In a few short weeks we’ll be wrapping up work on the Historic Images, New Technologies (HINT) Project. While working on the two year project, we’ve come across many interesting and funny political cartoons.
One of our favorites is Join, or Die. It was published by Benjamin Franklin in the Pennsylvania Gazette, and is most likely the first American political cartoon. The cartoon shows a snake cut into eight pieces and makes the point that the colonies must unite in order to defend themselves against tyranny.
Join, or Die (photograph), 1754, Historical Society of Pennsylvania cartoons & caricatures

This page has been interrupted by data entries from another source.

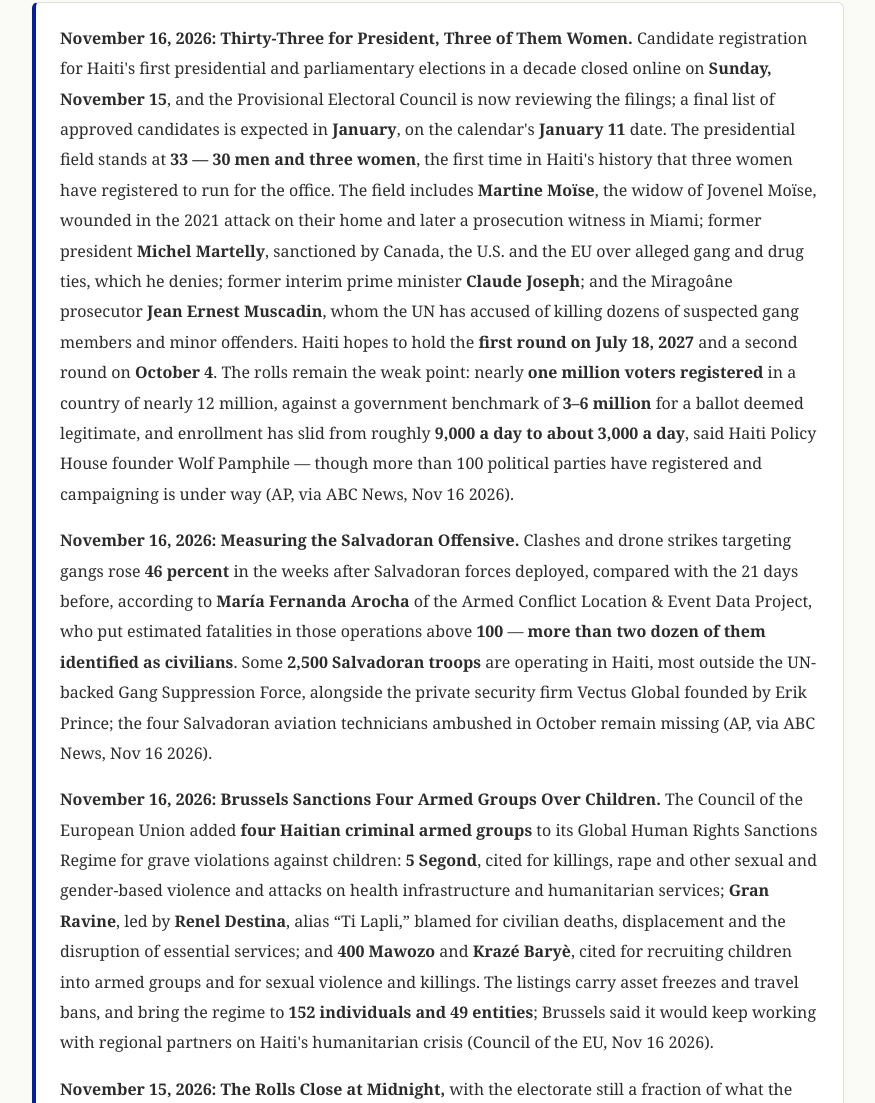
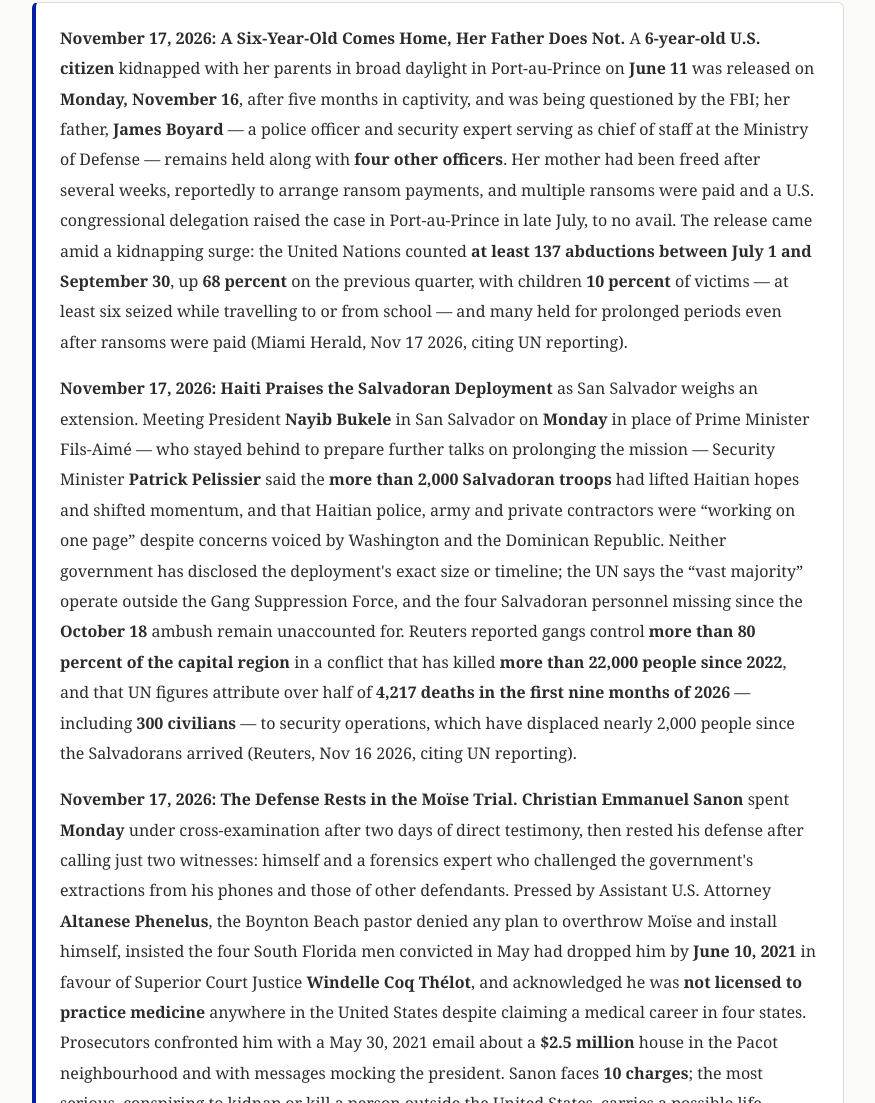
Before and after one commit to onyxgod777/haiti, a plain HTML site: page index.html in a window 1280 px wide. Shown: the part 8819-9922 px from the top of the page, without its empty margins (202-1077 px from the left). Drawn offline with Linux system fonts and the light colour scheme.

Commit message:
news: haiti update 2026-11-17

```diff
--- a/index.html
+++ b/index.html
@@ -686,7 +686,7 @@
   <!-- ════════════════════════════════════════════════════════ -->
   <section id="today">
     <h2>X. Haiti Today</h2>
-    <div class="era-dates">Last updated: November 16, 2026</div>
+    <div class="era-dates">Last updated: November 17, 2026</div>
 
     <div class="stats-grid">
       <div class="stat-card">
@@ -726,6 +726,47 @@
     </p>
 
     <div class="highlight-box blue">
+      <p><strong>November 17, 2026: A Six-Year-Old Comes Home, Her Father Does Not.</strong> A
+      <strong>6-year-old U.S. citizen</strong> kidnapped with her parents in broad daylight in Port-au-Prince on
+      <strong>June 11</strong> was released on <strong>Monday, November 16</strong>, after five months in captivity,
+      and was being questioned by the FBI; her father, <strong>James Boyard</strong> &mdash; a police officer and
+      security expert serving as chief of staff at the Ministry of Defense &mdash; remains held along with
+      <strong>four other officers</strong>. Her mother had been freed after several weeks, reportedly to arrange
+      ransom payments, and multiple ransoms were paid and a U.S. congressional delegation raised the case in
+      Port-au-Prince in late July, to no avail. The release came amid a kidnapping surge: the United Nations counted
+      <strong>at least 137 abductions between July 1 and September 30</strong>, up <strong>68 percent</strong> on the
+      previous quarter, with children <strong>10 percent</strong> of victims &mdash; at least six seized while
+      travelling to or from school &mdash; and many held for prolonged periods even after ransoms were paid
+      (Miami Herald, Nov 17 2026, citing UN reporting).</p>
+
+      <p><strong>November 17, 2026: Haiti Praises the Salvadoran Deployment</strong> as San Salvador weighs an
+      extension. Meeting President <strong>Nayib Bukele</strong> in San Salvador on <strong>Monday</strong> in place
+      of Prime Minister Fils-Aim&eacute; &mdash; who stayed behind to prepare further talks on prolonging the mission
+      &mdash; Security Minister <strong>Patrick Pelissier</strong> said the <strong>more than 2,000 Salvadoran
+      troops</strong> had lifted Haitian hopes and shifted momentum, and that Haitian police, army and private
+      contractors were &ldquo;working on one page&rdquo; despite concerns voiced by Washington and the Dominican
+      Republic. Neither government has disclosed the deployment's exact size or timeline; the UN says the
+      &ldquo;vast majority&rdquo; operate outside the Gang Suppression Force, and the four Salvadoran personnel
+      missing since the <strong>October 18</strong> ambush remain unaccounted for. Reuters reported gangs control
+      <strong>more than 80 percent of the capital region</strong> in a conflict that has killed
+      <strong>more than 22,000 people since 2022</strong>, and that UN figures attribute over half of
+      <strong>4,217 deaths in the first nine months of 2026</strong> &mdash; including <strong>300 civilians</strong>
+      &mdash; to security operations, which have displaced nearly 2,000 people since the Salvadorans arrived
+      (Reuters, Nov 16 2026, citing UN reporting).</p>
+
+      <p><strong>November 17, 2026: The Defense Rests in the Mo&iuml;se Trial.</strong>
+      <strong>Christian Emmanuel Sanon</strong> spent <strong>Monday</strong> under cross-examination after two days
+      of direct testimony, then rested his defense after calling just two witnesses: himself and a forensics expert
+      who challenged the government's extractions from his phones and those of other defendants. Pressed by Assistant
+      U.S. Attorney <strong>Altanese Phenelus</strong>, the Boynton Beach pastor denied any plan to overthrow
+      Mo&iuml;se and install himself, insisted the four South Florida men convicted in May had dropped him by
+      <strong>June 10, 2021</strong> in favour of Superior Court Justice <strong>Windelle Coq
+      Th&eacute;lot</strong>, and acknowledged he was <strong>not licensed to practice medicine</strong> anywhere in
+      the United States despite claiming a medical career in four states. Prosecutors confronted him with a May 30,
+      2021 email about a <strong>$2.5 million</strong> house in the Pacot neighbourhood and with messages mocking the
+      president. Sanon faces <strong>10 charges</strong>; the most serious, conspiring to kidnap or kill a person
+      outside the United States, carries a possible life sentence (Miami Herald, Nov 17 2026).</p>
+
       <p><strong>November 16, 2026: Thirty-Three for President, Three of Them Women.</strong> Candidate
       registration for Haiti's first presidential and parliamentary elections in a decade closed online on
       <strong>Sunday, November 15</strong>, and the Provisional Electoral Council is now reviewing the filings;
```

Another hysterical cartoon is Ten Little Anarchists which was published in 1887 in Puck, the famous American humor magazine. In the cartoon each of the ten little anarchists are killed, captured, jailed, or taken away one by one until none remain. The fifth vignette of the cartoon is my favorite, and illustrates how the sixth anarchists met his unfortunate demise. It reads: “six little Anarchists, meeting in a dive, One talked himself to death, and then there were five.”
Ten Little Anarchists, 1887, Historical Society of Pennsylvania cartoons & caricatures
In the cartoon below, Another Bombardment.-The Newspaper Fleet Firing on the Bedouins in Washington , a fleet of newspaper editors in paper gunboats are armed with ink, pens, and cannons. They surround and attack a fort secured by a group of Washington politicians flying a "plunder" flag.
Another Bombardment. -- The Newspaper Fleet Firing on the Bedouins in Washington, 1882, Balch Broadsides: Satirical Cartoons (PG278)
The political cartoon, The Siege of Zion 1787, reminds us of a hellish scene from Dante’s Inferno. In the image, "Zion," which in this cartoon represents the 1776 Constitution of Pennsylvania, is located atop a mountain guarded by figures holding banners labeled "Franklin & Liberty." Devils, witches, satyrs, and mythical beasts attack “Zion” and climb the mountain.
The Siege of Zion 1787 [Zion Besieged and Attacked], 1787, Historical Society of Pennsylvania large graphics collection
And lastly, one our favorite HINT cartoonists is Joseph Keppler (1838-1894) who published the humor magazine Puck. He drew a number of “puzzle” cartoons which we discussed in a previous blog post entitled “Hidden Faces” http://hsp.org/blogs/fondly-pennsylvania/hidden-faces. In the cartoon below, “An Unpleasant Ride through the Presidential Haunted Forest,” Keppler hid the faces of over 20 presidential hopefuls in the landscape, rocks, and trees. Can you spot all the hidden faces?
An Unpleasant Ride through the Presidential Haunted Forest, 1884, Historical Society of Pennsylvania cartoons & caricatures
We hope you've enjoyed exploring some of our favorite political cartoons. And remember to check out our digital exhibit, Politics in Graphic Detail, when it becomes available later this year!